** Opening DATA SUPPLIED block **

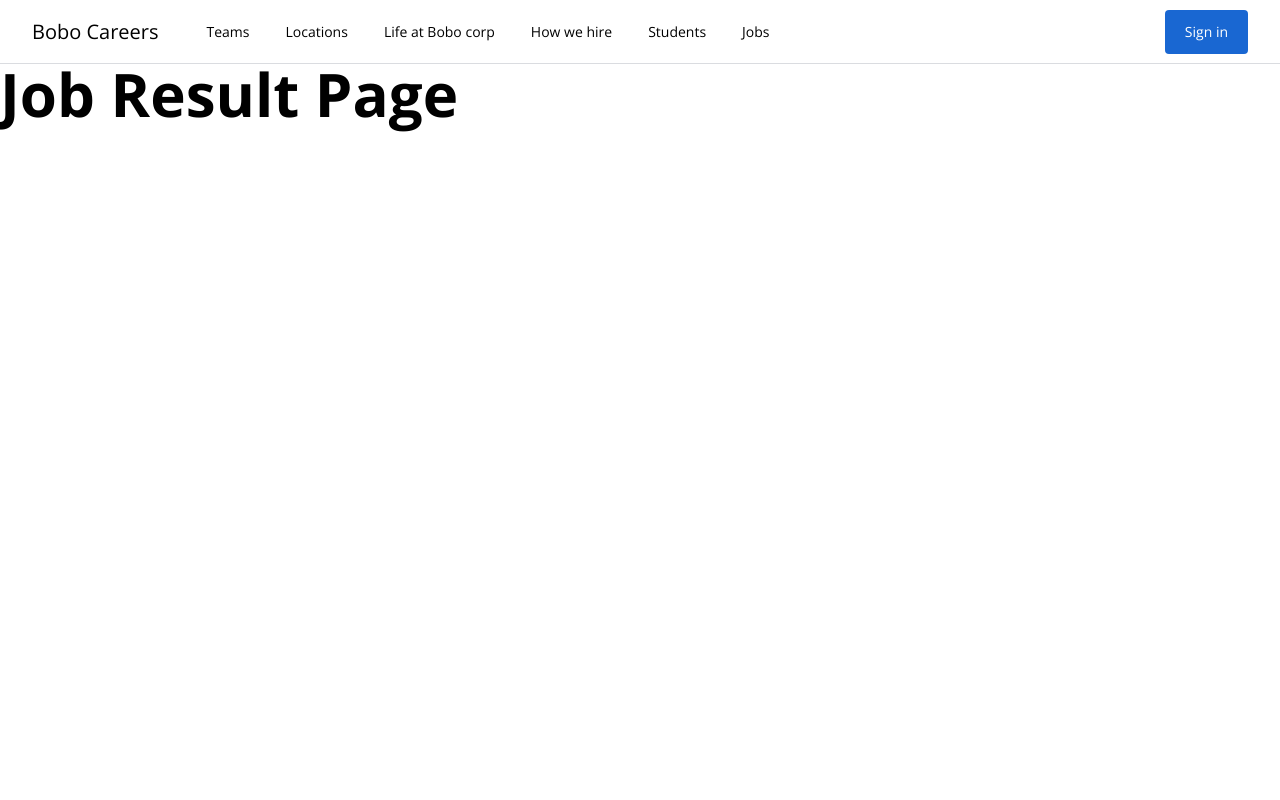
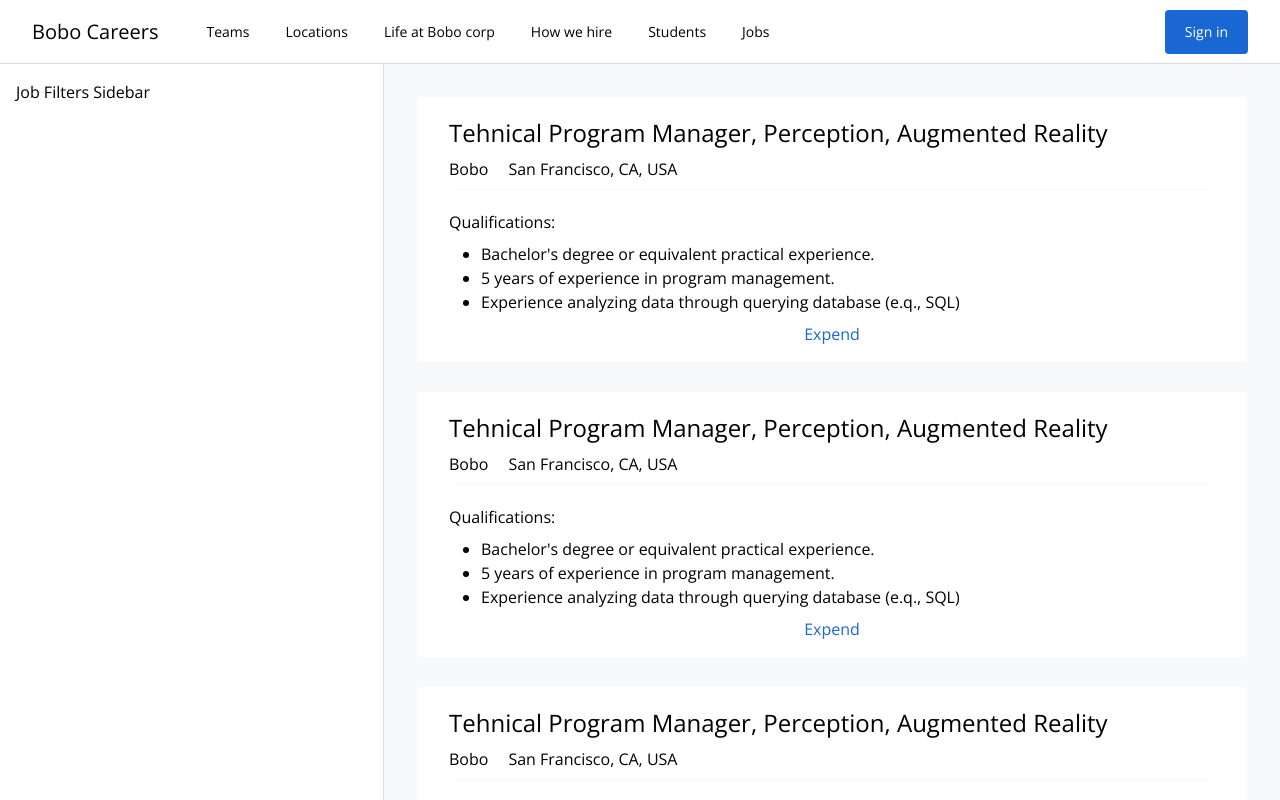
Before and after one commit to vladixcode/vue-google-careers-clone, a Vue app: page /#/jobs/results in a window 1280 px wide. Shown: the top 800 px of the page. Built offline with nearby package versions, Linux system fonts and the light colour scheme.

Commit message:
End of Section 17 - Styling and components organization for Job Listings (#8)
Co-authored-by: Vladimir Ilic <v.ilic@sks365.com>

```diff
--- /dev/null
+++ b/src/components/JobResults/JobFiltersSidebar/JobFiltersSidebar.vue
@@ -0,0 +1,11 @@
+<template>
+  <div class="flex w-96 flex-col border-r border-solid border-brand-gray-1 bg-white p-4">
+    Job Filters Sidebar
+  </div>
+</template>
+
+<script>
+export default {
+  name: 'JobFiltersSidebar',
+}
+</script>
--- /dev/null
+++ b/src/components/JobResults/JobListing.vue
@@ -0,0 +1,45 @@
+<template>
+  <li class="mb-7">
+    <router-link
+      to="/jobs/results/1"
+      class="mx-auto block rounded border border-solid border-brand-gray-2 bg-white hover:shadow-gray"
+    >
+      <div class="mx-8 border-b border-solid border-brand-gray-2 pb-2 pt-5">
+        <h2 class="mb-2 text-2xl">Tehnical Program Manager, Perception, Augmented Reality</h2>
+        <div class="flex flex-row align-middle">
+          <div class="mr-5">
+            <span>Bobo</span>
+          </div>
+
+          <div>
+            <span>San Francisco, CA, USA</span>
+          </div>
+        </div>
+      </div>
+
+      <div class="px-8 py-4">
+        <div>
+          <h3 class="mb-2 mt-1">Qualifications:</h3>
+
+          <div>
+            <ul class="list-disc pl-8">
+              <li>Bachelor's degree or equivalent practical experience.</li>
+              <li>5 years of experience in program management.</li>
+              <li>Experience analyzing data through querying database (e.q., SQL)</li>
+            </ul>
+          </div>
+        </div>
+
+        <div class="mt-2 text-center">
+          <router-link to="/jobs/results/1" class="text-brand-blue-1">Expend</router-link>
+        </div>
+      </div>
+    </router-link>
+  </li>
+</template>
+
+<script>
+export default {
+  name: 'JobListing',
+}
+</script>
--- /dev/null
+++ b/src/components/JobResults/JobListings.vue
@@ -0,0 +1,19 @@
+<template>
+  <main class="flex-auto bg-brand-gray-2 p-8">
+    <ol>
+      <job-listing />
+      <job-listing />
+      <job-listing />
+    </ol>
+  </main>
+</template>
+
+<script>
+import JobListing from '@/components/JobResults/JobListing.vue'
+export default {
+  name: 'JobListings',
+  components: {
+    JobListing,
+  },
+}
+</script>
--- a/src/views/JobResultsView.vue
+++ b/src/views/JobResultsView.vue
@@ -1,9 +1,18 @@
 <template>
-  <h1 class="text-6xl font-bold">Job Result Page</h1>
+  <div class="flex w-full flex-row flex-nowrap">
+    <job-filters-sidebar />
+    <job-listings />
+  </div>
 </template>
 
 <script>
+import JobFiltersSidebar from '@/components/JobResults/JobFiltersSidebar/JobFiltersSidebar.vue'
+import JobListings from '@/components/JobResults/JobListings.vue'
 export default {
   name: 'JobResultView',
+  components: {
+    JobFiltersSidebar,
+    JobListings,
+  },
 }
 </script>
--- a/tailwind.config.js
+++ b/tailwind.config.js
@@ -18,6 +18,7 @@ module.exports = {
       },
       boxShadow: {
         blue: '0 0 3px 3px #4285f4',
+        gray: '0 1px 3px 0 rgba(60, 64, 67, .3)',
       },
     },
   },
```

** Closing DATA SUPPLIED block **

§ EXERCISE REQUIREMENTS
Exactly as written, give the entries above again, with no images.

§ EXERCISE RESPONSE
Before and after one commit to vladixcode/vue-google-careers-clone, a Vue app: page /#/jobs/results in a window 1280 px wide. Shown: the top 800 px of the page. Built offline with nearby package versions, Linux system fonts and the light colour scheme.

Commit message:
End of Section 17 - Styling and components organization for Job Listings (#8)
Co-authored-by: Vladimir Ilic <v.ilic@sks365.com>

```diff
--- /dev/null
+++ b/src/components/JobResults/JobFiltersSidebar/JobFiltersSidebar.vue
@@ -0,0 +1,11 @@
+<template>
+  <div class="flex w-96 flex-col border-r border-solid border-brand-gray-1 bg-white p-4">
+    Job Filters Sidebar
+  </div>
+</template>
+
+<script>
+export default {
+  name: 'JobFiltersSidebar',
+}
+</script>
--- /dev/null
+++ b/src/components/JobResults/JobListing.vue
@@ -0,0 +1,45 @@
+<template>
+  <li class="mb-7">
+    <router-link
+      to="/jobs/results/1"
+      class="mx-auto block rounded border border-solid border-brand-gray-2 bg-white hover:shadow-gray"
+    >
+      <div class="mx-8 border-b border-solid border-brand-gray-2 pb-2 pt-5">
+        <h2 class="mb-2 text-2xl">Tehnical Program Manager, Perception, Augmented Reality</h2>
+        <div class="flex flex-row align-middle">
+          <div class="mr-5">
+            <span>Bobo</span>
+          </div>
+
+          <div>
+            <span>San Francisco, CA, USA</span>
+          </div>
+        </div>
+      </div>
+
+      <div class="px-8 py-4">
+        <div>
+          <h3 class="mb-2 mt-1">Qualifications:</h3>
+
+          <div>
+            <ul class="list-disc pl-8">
+              <li>Bachelor's degree or equivalent practical experience.</li>
+              <li>5 years of experience in program management.</li>
+              <li>Experience analyzing data through querying database (e.q., SQL)</li>
+            </ul>
+          </div>
+        </div>
+
+        <div class="mt-2 text-center">
+          <router-link to="/jobs/results/1" class="text-brand-blue-1">Expend</router-link>
+        </div>
+      </div>
+    </router-link>
+  </li>
+</template>
+
+<script>
+export default {
+  name: 'JobListing',
+}
+</script>
--- /dev/null
+++ b/src/components/JobResults/JobListings.vue
@@ -0,0 +1,19 @@
+<template>
+  <main class="flex-auto bg-brand-gray-2 p-8">
+    <ol>
+      <job-listing />
+      <job-listing />
+      <job-listing />
+    </ol>
+  </main>
+</template>
+
+<script>
+import JobListing from '@/components/JobResults/JobListing.vue'
+export default {
+  name: 'JobListings',
+  components: {
+    JobListing,
+  },
+}
+</script>
--- a/src/views/JobResultsView.vue
+++ b/src/views/JobResultsView.vue
@@ -1,9 +1,18 @@
 <template>
-  <h1 class="text-6xl font-bold">Job Result Page</h1>
+  <div class="flex w-full flex-row flex-nowrap">
+    <job-filters-sidebar />
+    <job-listings />
+  </div>
 </template>
 
 <script>
+import JobFiltersSidebar from '@/components/JobResults/JobFiltersSidebar/JobFiltersSidebar.vue'
+import JobListings from '@/components/JobResults/JobListings.vue'
 export default {
   name: 'JobResultView',
+  components: {
+    JobFiltersSidebar,
+    JobListings,
+  },
 }
 </script>
--- a/tailwind.config.js
+++ b/tailwind.config.js
@@ -18,6 +18,7 @@ module.exports = {
       },
       boxShadow: {
         blue: '0 0 3px 3px #4285f4',
+        gray: '0 1px 3px 0 rgba(60, 64, 67, .3)',
       },
     },
   },
```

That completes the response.